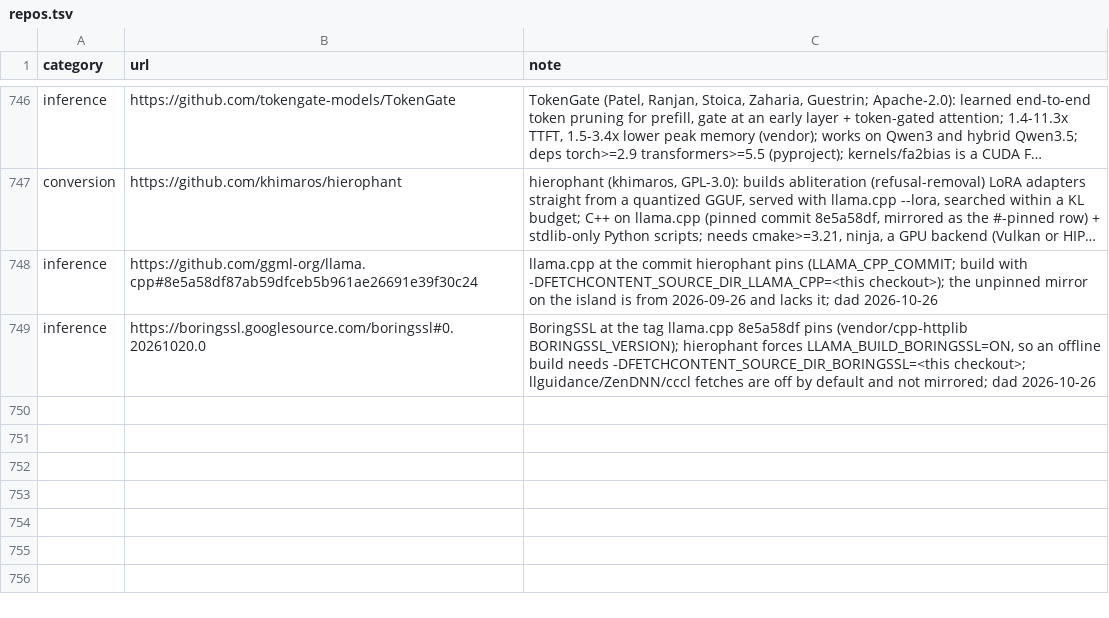
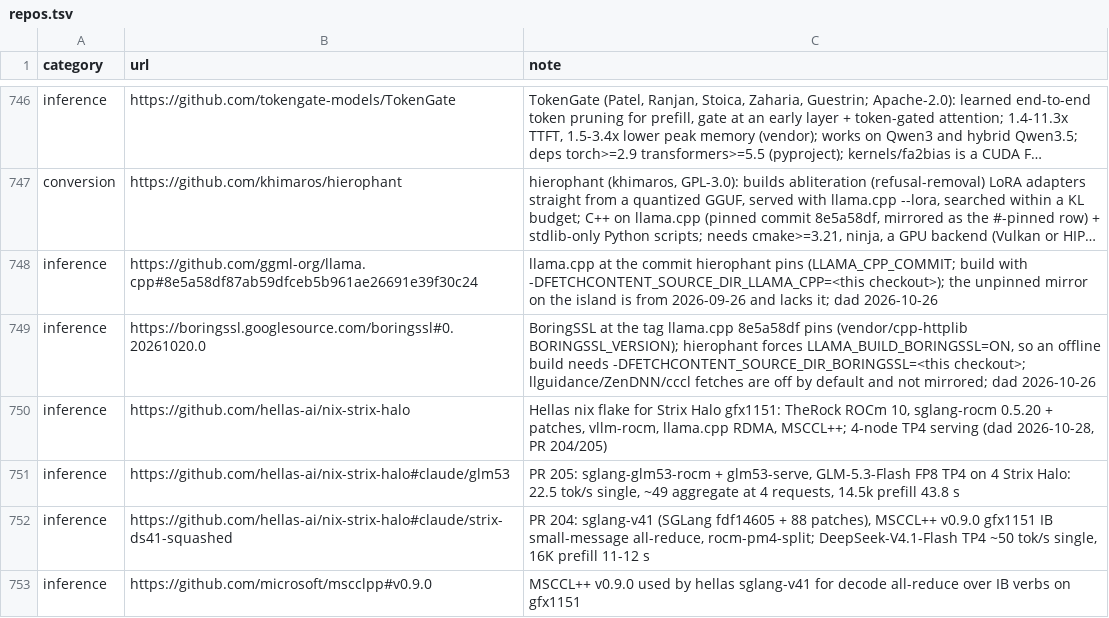
Before and after one commit to TheBeaninator/ark, a TSV file: manifest/repos.tsv, drawn as a sheet; only a part is shown, gaps mark what is left out; long unchanged cells end in …; the diff names each change by its address in the sheet, - before the commit and + after, or states it on an @@ line.

```diff
--- a/manifest/repos.tsv
+++ b/manifest/repos.tsv
+row 750: inference | https://github.com/hellas-ai/nix-strix-halo | Hellas nix flake for Strix Halo gfx1151: TheRock ROCm 10, sglang-rocm 0.5.20 + patches, vllm-rocm, llama.cpp RDMA, MSCCL++; 4-node TP4 serving (dad 2026-10-28, PR 204/205)
+row 751: inference | https://github.com/hellas-ai/nix-strix-halo#claude/glm53 | PR 205: sglang-glm53-rocm + glm53-serve, GLM-5.3-Flash FP8 TP4 on 4 Strix Halo: 22.5 tok/s single, ~49 aggregate at 4 requests, 14.5k prefill 43.8 s
+row 752: inference | https://github.com/hellas-ai/nix-strix-halo#claude/strix-ds41-squashed | PR 204: sglang-v41 (SGLang fdf14605 + 88 patches), MSCCL++ v0.9.0 gfx1151 IB small-message all-reduce, rocm-pm4-split; DeepSeek-V4.1-Flash TP4 ~50 tok/s single, 16K prefill 11-12 s
+row 753: inference | https://github.com/microsoft/mscclpp#v0.9.0 | MSCCL++ v0.9.0 used by hellas sglang-v41 for decode all-reduce over IB verbs on gfx1151
```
-=-=-=-=-
— Task to complete —
Look over the records. Copy the lines that include the word "MSCCL".

— Solution to the exercise —
+row 750: inference | https://github.com/hellas-ai/nix-strix-halo | Hellas nix flake for Strix Halo gfx1151: TheRock ROCm 10, sglang-rocm 0.5.20 + patches, vllm-rocm, llama.cpp RDMA, MSCCL++; 4-node TP4 serving (dad 2026-10-28, PR 204/205)
+row 752: inference | https://github.com/hellas-ai/nix-strix-halo#claude/strix-ds41-squashed | PR 204: sglang-v41 (SGLang fdf14605 + 88 patches), MSCCL++ v0.9.0 gfx1151 IB small-message all-reduce, rocm-pm4-split; DeepSeek-V4.1-Flash TP4 ~50 tok/s single, 16K prefill 11-12 s
+row 753: inference | https://github.com/microsoft/mscclpp#v0.9.0 | MSCCL++ v0.9.0 used by hellas sglang-v41 for decode all-reduce over IB verbs on gfx1151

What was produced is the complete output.